War of the Rebellion: Serial 050 Page 0907 Chapter XLII. THE CHICKAMAUGA CAMPAIGN.

Search Civil War Official Records

crossing the Tennessee River on the 2nd instant, to the time of our arrival at Chattanooga.

We crossed the river on the 2nd day of September, and moved in the direction of Winston's Gap, arriving at that place on the 6th. Here we left our extra horses, wagons,&c., and crossed the mountain into Broomtown Valley.

My brigade was not actively engaged with the enemy during the march, although supporting the First Brigade in several sharp skirmishes. We returned to Winston's and remained in camp one day and moved with our transportation up the mountain to McLemore's Cove, arriving the head of the cove on the night of the 18th.

On the morning of the 19th, we marched in the rear or First Brigade down the cove and met the division supply train near Stevens' Gap. Soon after crossing West Chickamauga Creek, about 1 mile from Stevens' Gap, the rear of the supply train was attacked by the enemy's cavalry, consisting of about four regiments and two pieces of artillery. The Second Indiana Cavalry, under command of Major Presdee, being in the rear, immediately formed in line and repulsed the first attack.

The First Wisconsin Cavalry and the Fourth Indiana Cavalry were sent to support the Second Indiana Cavalry, and after a spirited skirmish of about one hour repulsed the enemy and brought the train through in safety.

on the morning of the 20th, the brigade was formed in line near Crawfish Spring and continued skirmishing with the enemy until 4 o'clock, when we were ordered to fall back to Dry Valley.

On the morning of the 21st, I was ordered to send a detachment to open communication with Major-General McCook near Rossville, which was accomplished about 10 a.m. My brigade was formed as follows: First Wisconsin on the left flank, Second Indiana left of center, Second East Tennessee on the left of First Brigade, Fourth Indiana on a reserve to support Lieutenant Newell's battery. About 10 o'clock a sharp skirmish commenced on the left of the line, and a strong effort was made by the enemy to cut off communication between us and the infantry. The attack was promptly repelled by the First Wisconsin, and after two or three attempts, the enemy retired. We remained at this point until daylight the next morning, when we fell back to Chattanooga with the Fourth Indiana and Second East Tennessee. The Second Indiana and First Wisconsin were under the immediate command of Brigadier-General Mitchell on the morning of the 22nd, and I cannot report the result of the skirmish during the retreat.

The following is the report of the casualties:*

I am under many obligations to regimental commanders and officers for the prompt and energetic manner with which they obeyed all orders given, and especially to the soldiers for their bravery and endurance during the long and tedious march.

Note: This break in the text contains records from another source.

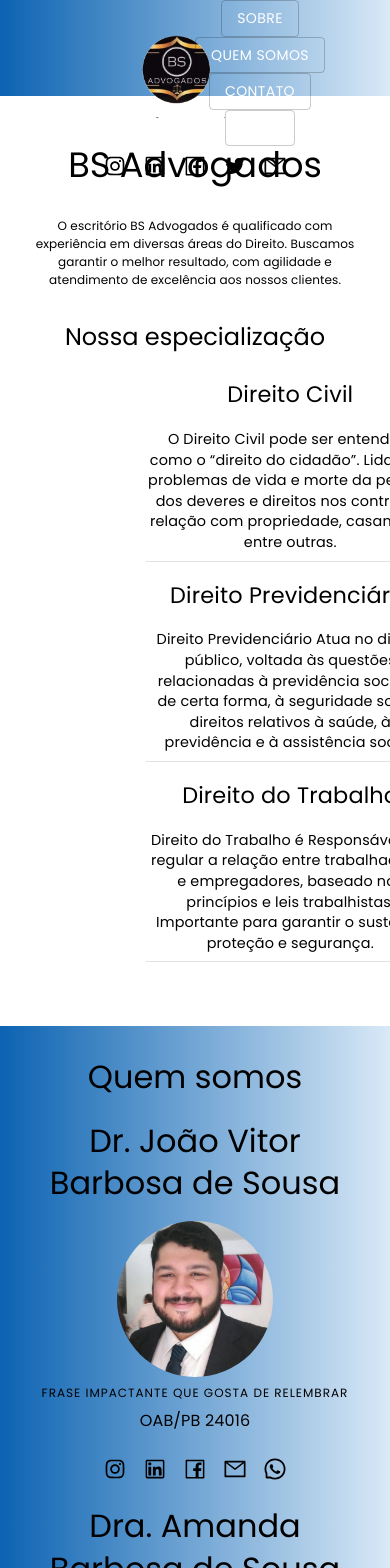
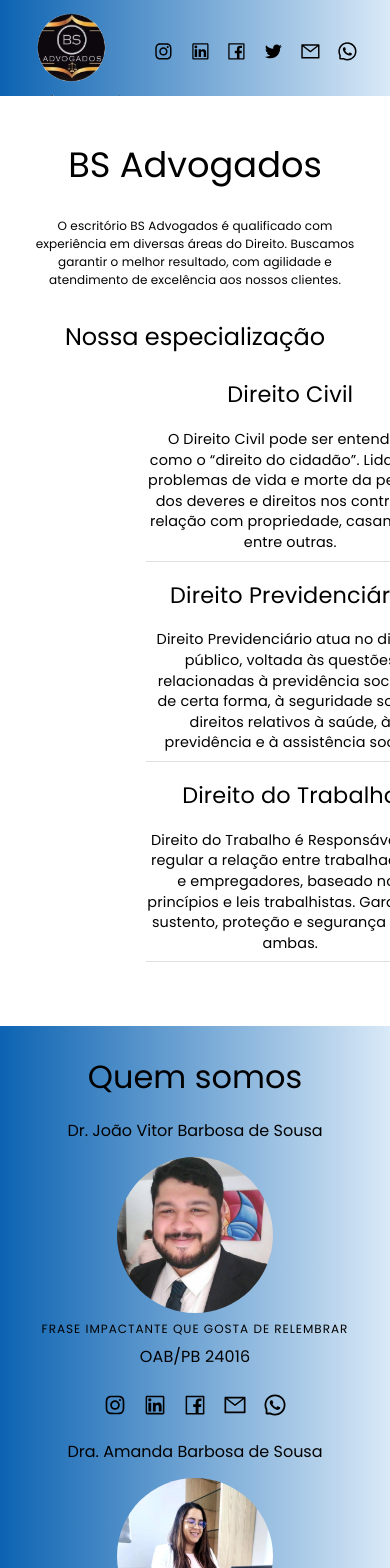
Before and after one commit to kelvinteixeira/BS-Advogados, a React (Vite) app: page / in a window 390 px wide. Shown: the top 1568 px of the page. Built offline with nearby package versions, Linux system fonts and the light colour scheme.

Commit message:
fix: added responsivity in header component

```diff
--- a/src/Components/About/About.tsx
+++ b/src/Components/About/About.tsx
@@ -68,7 +68,7 @@ export function About() {
               align="center"
               marginBottom={1}
             >
-              Direito Previdenciário Atua no direito público, voltada às
+              Direito Previdenciário atua no direito público, voltada às
               questões relacionadas à previdência social e, de certa forma, à
               seguridade social: direitos relativos à saúde, à previdência e à
               assistência social.
@@ -94,8 +94,8 @@ export function About() {
             >
               Direito do Trabalho é Responsável por regular a relação entre
               trabalhadores e empregadores, baseado nos princípios e leis
-              trabalhistas. Importante para garantir o sustento, proteção e
-              segurança.
+              trabalhistas. Garante o sustento, proteção e
+              segurança entre ambas.
             </Typography>
             <Divider />
           </Box>
--- a/src/Components/Header/Header.styles.ts
+++ b/src/Components/Header/Header.styles.ts
@@ -19,10 +19,6 @@ export const StyledButton = styled(Button)`
 
 export const LogoImg = styled.img`
   width: 6rem;
-  border: 0;
-  margin: 0;
-  margin-left: 4rem;
-  padding: 0;
 `;
 
 export const StyledIconButton = styled(IconButton)`
--- a/src/Components/Header/Header.tsx
+++ b/src/Components/Header/Header.tsx
@@ -21,11 +21,11 @@ export function Header() {
   return (
     <Styled.Container>
       <Grid container alignItems="center" justifyContent="space-evenly">
-        <Grid item xs={2}>
+        <Grid item>
           <Styled.LogoImg className="responsive-logo" src={Logo} />
         </Grid>
 
-        <Grid item xs={4}>
+        <Grid id="header-links" item xs={4}>
           <Grid container justifyContent="space-around">
             <Styled.StyledButton
               variant="outlined"
@@ -67,23 +67,23 @@ export function Header() {
             target="_blank"
             aria-label="instagram"
           >
-            <AiOutlineInstagram color="#000" />
+            <AiOutlineInstagram id="header-icons" color="#000" />
           </IconButton>
           <Tooltip title="Em desenvolvimento">
             <IconButton aria-label="linkedin">
-              <AiOutlineLinkedin color="#000" />
+              <AiOutlineLinkedin id="header-icons" color="#000" />
             </IconButton>
           </Tooltip>
 
           <Tooltip title="Em desenvolvimento">
             <IconButton aria-label="facebook">
-              <AiOutlineFacebook color="#000" />
+              <AiOutlineFacebook id="header-icons" color="#000" />
             </IconButton>
           </Tooltip>
 
           <Tooltip title="Em desenvolvimento">
             <IconButton aria-label="twitter">
-              <AiOutlineTwitter color="#000" />
+              <AiOutlineTwitter id="header-icons" color="#000" />
             </IconButton>
           </Tooltip>
           <IconButton
@@ -92,7 +92,15 @@ export function Header() {
             }
             aria-label="email"
           >
-            <AiOutlineMail color="#000" />
+            <AiOutlineMail id="header-icons" color="#000" />
+          </IconButton>
+          <IconButton
+            id="header-whatsapp-icon"
+            href="https://api.whatsapp.com/send?phone=5583998453749"
+            target="_blank"
+            aria-label="whatsapp"
+          >
+            <AiOutlineWhatsApp id="header-icons" color="#000" />
           </IconButton>
         </Grid>
       </Grid>
--- a/src/Components/Lawyers/Lawyers.tsx
+++ b/src/Components/Lawyers/Lawyers.tsx
@@ -1,6 +1,6 @@
 import React from "react";
 
-import { Avatar, Grid, IconButton, Typography } from "@mui/material";
+import { Grid, IconButton, Typography } from "@mui/material";
 import * as Styled from "./lawyers.styles";
 import JoaoImage from "../../Assets/joao.jpg";
 import AmandaImage from "../../Assets/amanda.jpg";
--- a/src/Components/Lawyers/lawyers.styles.ts
+++ b/src/Components/Lawyers/lawyers.styles.ts
@@ -17,7 +17,7 @@ export const Container = styled(Box)`
   @media (max-width: 450px) {
 
     h5 {
-      font-size: 2rem;
+      font-size: 1rem;
     }
 
     h3 {
--- a/src/app.css
+++ b/src/app.css
@@ -28,7 +28,6 @@
       border-color: rgba(255, 255, 255, 0.2);
     }
   }
-
 }
 
 @media (max-width: 768px) {
@@ -99,6 +98,11 @@
     margin-top: 3rem;
   }
 
+  #header-icons {
+    width: 1rem;
+    height: 1rem;
+    transition: .5s ease-in-out;
+  }
 }
 
 @media (max-width: 430px) {
@@ -120,9 +124,12 @@
     margin-top: 0;
     font-size: .9rem;
   }
+
+
+
 }
 
-@media (max-width: 800px) {
+@media (max-width: 900px) {
   #whatsapp-button {
     display: none;
   }
@@ -130,4 +137,43 @@
   #scrollTop-button {
     display: none;
   }
+
 }
+
+@media (max-width: 1170px) {
+  #header-links {
+    display: none;
+    transition: .5s ease-in-out;
+  }
+
+  #header-icons {
+    width: 3rem;
+    height: 3rem;
+    transition: .5s ease-in-out;
+  }
+
+}
+
+@media (min-width: 900px) {
+
+  #header-whatsapp-icon {
+    display: none;
+  }
+
+}
+
+@media (max-width: 600px) {
+  #header-icons {
+    width: 2rem;
+    height: 2rem;
+    transition: .5s ease-in-out;
+  }
+}
+
+@media (max-width: 430px) {
+  #header-icons {
+    width: 1.3rem;
+    height: 1.3rem;
+    transition: .5s ease-in-out;
+  }
+}
```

I am also under obligations to my staff for the promptness with which they executed my orders during the different engagements, also my orderlies for their bravery in carrying dispatches.

I am, colonel, your obedient servant,

D. M. RAY,

Colonel, Commanding Second Brigade.

Colonel E. M. McCOOK,

Commanding Cavalry Division.

---------------

*Nominal list omitted; see revised statement, p.178.

---------------